##### Data

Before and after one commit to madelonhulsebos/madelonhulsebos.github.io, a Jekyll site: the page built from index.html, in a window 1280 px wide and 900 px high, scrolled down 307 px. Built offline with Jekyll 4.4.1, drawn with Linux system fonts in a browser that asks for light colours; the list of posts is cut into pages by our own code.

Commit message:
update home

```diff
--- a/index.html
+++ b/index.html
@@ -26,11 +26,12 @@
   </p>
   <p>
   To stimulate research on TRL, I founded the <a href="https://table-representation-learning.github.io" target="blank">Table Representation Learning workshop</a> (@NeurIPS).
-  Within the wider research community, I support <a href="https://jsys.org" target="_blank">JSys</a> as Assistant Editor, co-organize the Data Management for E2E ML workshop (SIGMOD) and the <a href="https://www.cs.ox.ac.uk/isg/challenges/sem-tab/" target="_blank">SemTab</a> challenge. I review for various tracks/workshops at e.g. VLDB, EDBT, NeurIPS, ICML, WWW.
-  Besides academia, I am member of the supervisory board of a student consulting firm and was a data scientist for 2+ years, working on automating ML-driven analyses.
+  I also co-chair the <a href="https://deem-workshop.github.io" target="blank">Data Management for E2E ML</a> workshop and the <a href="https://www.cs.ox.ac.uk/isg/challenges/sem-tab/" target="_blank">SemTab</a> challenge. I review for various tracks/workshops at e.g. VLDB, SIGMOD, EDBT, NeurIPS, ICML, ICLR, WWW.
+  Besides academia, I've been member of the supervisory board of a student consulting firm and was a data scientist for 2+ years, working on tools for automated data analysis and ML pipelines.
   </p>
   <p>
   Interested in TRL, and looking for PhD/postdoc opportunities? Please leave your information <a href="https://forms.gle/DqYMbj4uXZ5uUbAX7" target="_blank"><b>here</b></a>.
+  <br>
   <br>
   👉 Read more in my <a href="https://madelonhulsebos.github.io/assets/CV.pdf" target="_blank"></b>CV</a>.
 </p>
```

##########

> Task directions:
From the entries above, copy each line that holds "github".

> Response:
Before and after one commit to madelonhulsebos/madelonhulsebos.github.io, a Jekyll site: the page built from index.html, in a window 1280 px wide and 900 px high, scrolled down 307 px. Built offline with Jekyll 4.4.1, drawn with Linux system fonts in a browser that asks for light colours; the list of posts is cut into pages by our own code.
   To stimulate research on TRL, I founded the <a href="https://table-representation-learning.github.io" target="blank">Table Representation Learning workshop</a> (@NeurIPS).
+  I also co-chair the <a href="https://deem-workshop.github.io" target="blank">Data Management for E2E ML</a> workshop and the <a href="https://www.cs.ox.ac.uk/isg/challenges/sem-tab/" target="_blank">SemTab</a> challenge. I review for various tracks/workshops at e.g. VLDB, SIGMOD, EDBT, NeurIPS, ICML, ICLR, WWW.
   👉 Read more in my <a href="https://madelonhulsebos.github.io/assets/CV.pdf" target="_blank"></b>CV</a>.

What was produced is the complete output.